- Involve the leaders being coached in determining the desired behavior in their leadership roles. Leaders cannot be expected to change behavior if they don’t have a clear understanding of what desired behavior looks like. The people that I coach (in agreement with their managers) work with me to determine desired leadership behavior.
Involve the leaders being coached in determining key stakeholders. Not only do clients need to be clear on desired behaviors, they need to be clear (again in agreement with their managers) on key stakeholders. There are two major reasons why people deny the validity of feedback, either wrong items being rated, or wrong raters.
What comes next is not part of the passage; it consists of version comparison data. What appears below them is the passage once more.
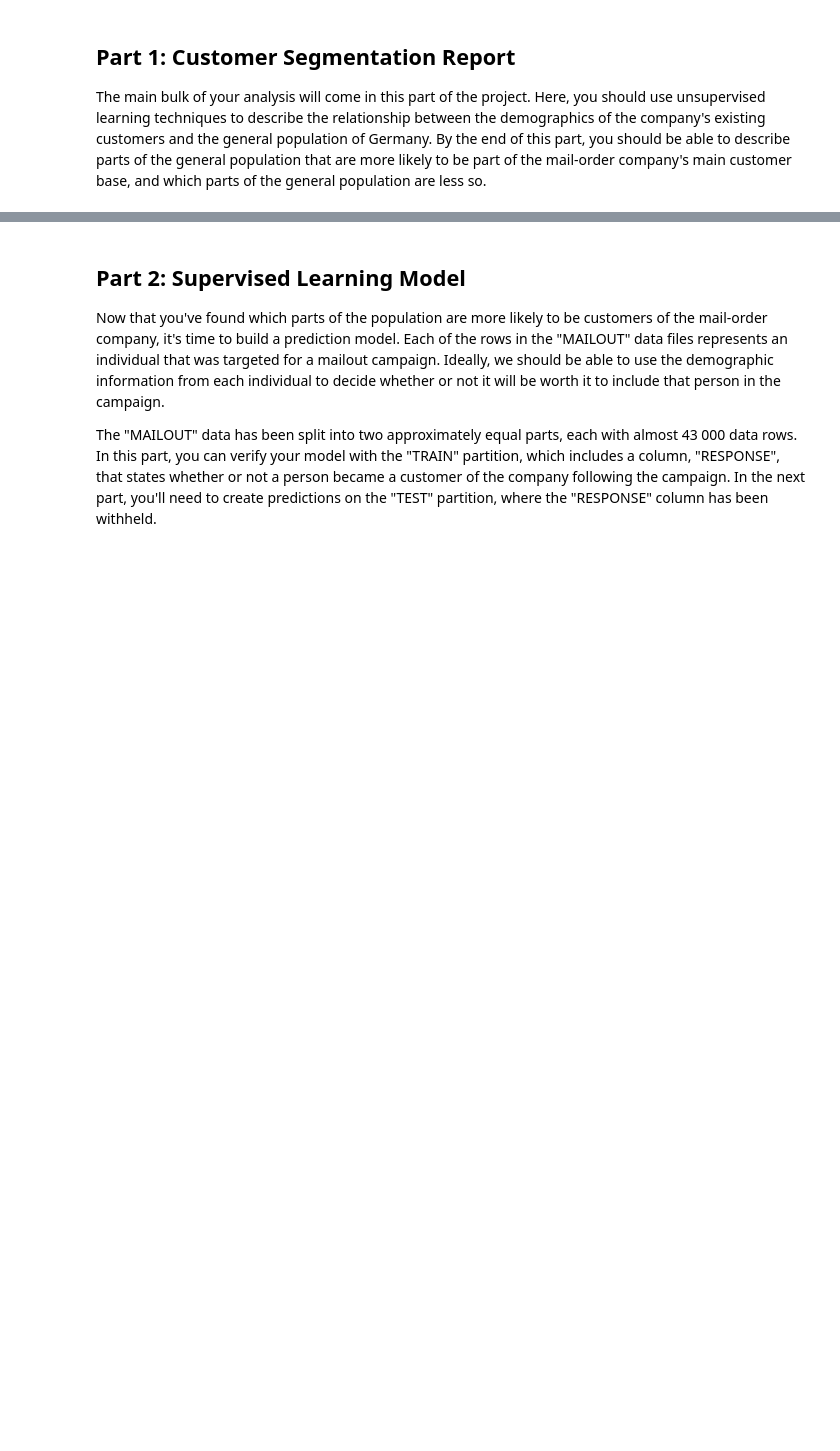
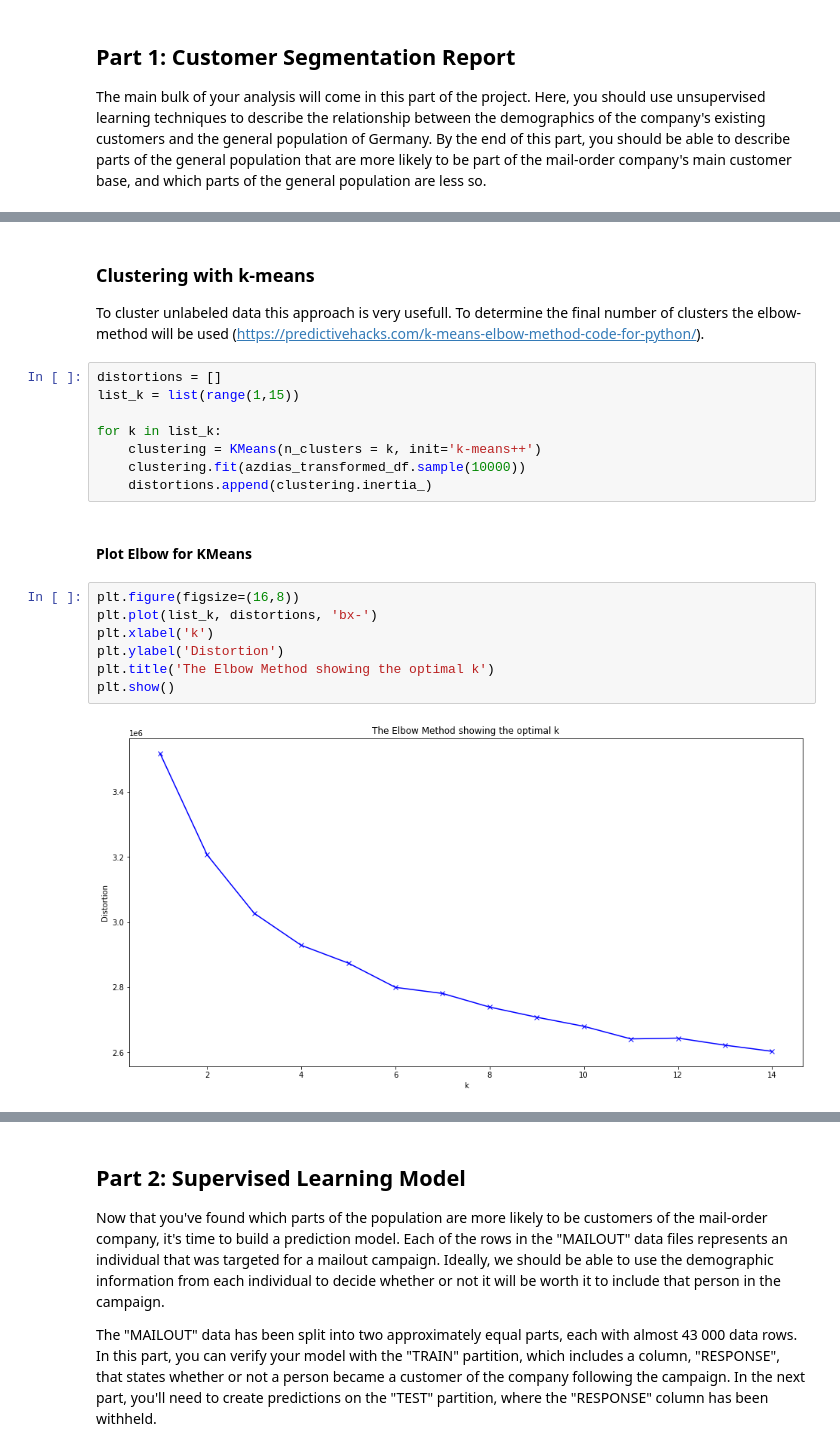
Before and after one commit to DanielIBK/Capstone_Arvato_Project, a Jupyter notebook: Arvato Project Workbook.ipynb, the cells around one changed output, grey strips where cells are left out. Saved outputs shown, nothing was run; the diff lists cells and outputs as text; blank space fills up the shorter version.

Commit message:
Readme update and Notebook finalizations

```diff
--- a/Arvato Project Workbook.ipynb
+++ b/Arvato Project Workbook.ipynb
@@ -153,0 +456,22 @@ The main bulk of your analysis will come in this part of the project. Here, you
+# %% [markdown]
+### Clustering with k-means
+To cluster unlabeled data this approach is very usefull. To determine the final number of clusters the elbow-method will be used (https://predictivehacks.com/k-means-elbow-method-code-for-python/).
+# %%
+distortions = []
+list_k = list(range(1,15))
+
+for k in list_k:
+    clustering = KMeans(n_clusters = k, init='k-means++')
+    clustering.fit(azdias_transformed_df.sample(10000))
+    distortions.append(clustering.inertia_)
+# %% [markdown]
+#### Plot Elbow for KMeans
+# %%
+plt.figure(figsize=(16,8))
+plt.plot(list_k, distortions, 'bx-')
+plt.xlabel('k')
+plt.ylabel('Distortion')
+plt.title('The Elbow Method showing the optimal k')
+plt.show()
+# %% [output]
+[figure, added]
```
Also changed, not shown: parts of 70 cells of this notebook, 1 other file.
Having clients and their managers agree on the desired behaviors and key stakeholders in advance helps ensure their “buy in” to the process.
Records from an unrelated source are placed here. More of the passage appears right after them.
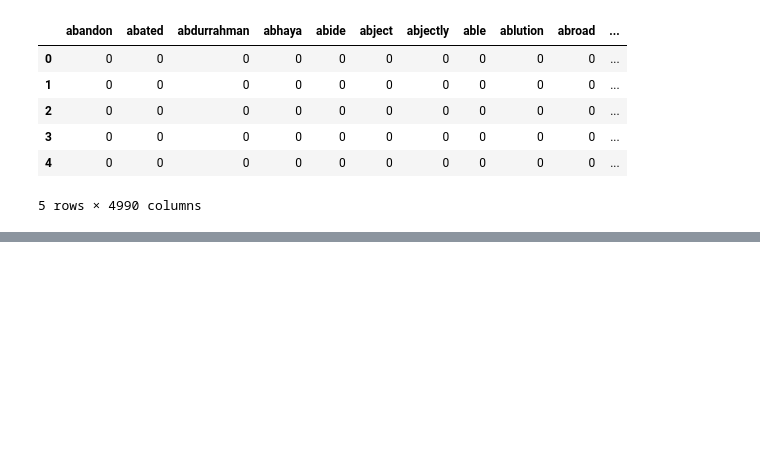
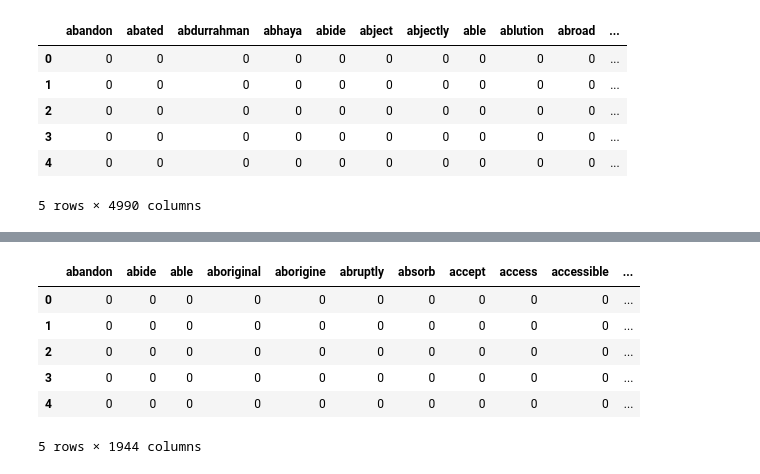
Before and after one commit to smw150430/project_gutenberg, a Jupyter notebook: Stories_From_Tagore.ipynb, the cells around one changed output, grey strips where cells are left out. Cells and saved outputs as stored; diff of their text form; code cells hidden in the pictures; blank space fills up the shorter version.

```diff
--- a/Stories_From_Tagore.ipynb
+++ b/Stories_From_Tagore.ipynb
@@ -233,0 +267,3 @@ example_vector_df.head()
+# %%
+stories_tokens_1 = [i.lower() for i in stories_tokens_raw_1]
+print(stories_tokens_1[:100])
@@ -233,0 +312,14 @@ example_vector_df.head()
+# %%
+cv_1 = CountVectorizer()
+cv_1.fit(meta_lemmaed_1)
+vector_doc_1 = cv_1.transform(meta_lemmaed_1)
+vector_df = pd.DataFrame(vector_doc_1.toarray(), columns=cv_1.get_feature_names())
+vector_df.head()
+# %% [output]
+|  | abandon | abide | able | aboriginal | aborigine | abruptly | absorb | accept | access | accessible | ... |
+| 0 | 0 | 0 | 0 | 0 | 0 | 0 | 0 | 0 | 0 | 0 | ... |
+| 1 | 0 | 0 | 0 | 0 | 0 | 0 | 0 | 0 | 0 | 0 | ... |
+| 2 | 0 | 0 | 0 | 0 | 0 | 0 | 0 | 0 | 0 | 0 | ... |
+| 3 | 0 | 0 | 0 | 0 | 0 | 0 | 0 | 0 | 0 | 0 | ... |
+| 4 | 0 | 0 | 0 | 0 | 0 | 0 | 0 | 0 | 0 | 0 | ... |
+5 rows × 1944 columns
```
Also changed, not shown: parts of 10 cells of this notebook.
Collect feedback. In my coaching practice, I personally interview all key stakeholders. The people who I am coaching are all CEOs or potential CEOs, and the company is making a real investment in their development. However, at lower levels in the organization (that are more price sensitive), traditional 360° feedback can work very well. In either case, feedback is critical. It is impossible to get evaluated on changed behavior if there is not agreement on what behavior to change!
Reach agreement on key behaviors for change. As I have become more experienced, my approach has become simpler and more focused. I generally recommend picking only one to two key areas for behavioral change with each client. This helps ensure maximum attention to the most important behavior. My clients and their managers (unless my client is the CEO) agree upon the desired behavior for change. This ensures that I won’t spend a year working with my clients and have their managers determine that we have worked on the wrong thing!
Have the coaching clients respond to key stakeholders. The person being reviewed should talk with each key stakeholder and collect additional “feed forward” suggestions on how to improve the key areas targeted for improvement. In responding, the person being coached should keep the conversation positive, simple, and focused. When mistakes have been made in the past, it is generally a good idea to apologize and ask for help in changing the future. I suggest that my clients listen to stakeholder suggestions and not judge the suggestions.
Review what has been learned with clients and help them develop an action plan. As was stated earlier, my clients have to agree to the basic steps in our process. On the other hand, outside of the basic steps, all of the other ideas that I share with my clients are suggestions. I just ask them to listen to my ideas in the same way they are listening to the ideas from their key stakeholders. I then ask them to come back with a plan of what they want to do. These plans need to come from them, not me. After reviewing their plans, I almost always encourage them to live up to their own commitments. I am much more of a facilitator than a judge. I usually just help my clients do what they know is the right thing to do.
Develop an ongoing follow-up process. Ongoing follow-up should be very efficient and focused. Questions like, “Based upon my behavior last month, what ideas do you have for me for next month?” can keep a focus on the future. Within six months conduct a two- to six-item mini-survey with key stakeholders. They should be asked whether the person has become more or less effective in the areas targeted for improvement.
Review results and start again. If the person being coached has taken the process seriously, stakeholders almost invariably report improvement. Build on that success by repeating the process for the next 12 to 18 months. This type of follow-up will assure continued progress on initial goals and uncover additional areas for improvement. Stakeholders will appreciate the follow-up. No one minds filling out a focused, two- to six-item questionnaire if they see positive results. The person being coached will benefit from ongoing, targeted steps to improve performance.
This approach has high impact for both top executives and can be even more useful for high-potential future leaders. These are the people who have great careers in front of them. Increasing effectiveness in leading people can have an even greater impact if it is a 20-year process, instead of a one-year program.
People often ask, “Can executives really change their behavior?” The answer is definitely yes. At the top of major organizations even a small positive change in behavior can have a big impact at all levels of management. From an organizational perspective, the fact that the executive is trying to change anything (and is being a role model for personal development) may be even more important than what the executive is trying to change. One key message that I have given every CEO that I coach is this…
Thank you for your time. If you would like to discuss ways I might help you with your own executive development, click below.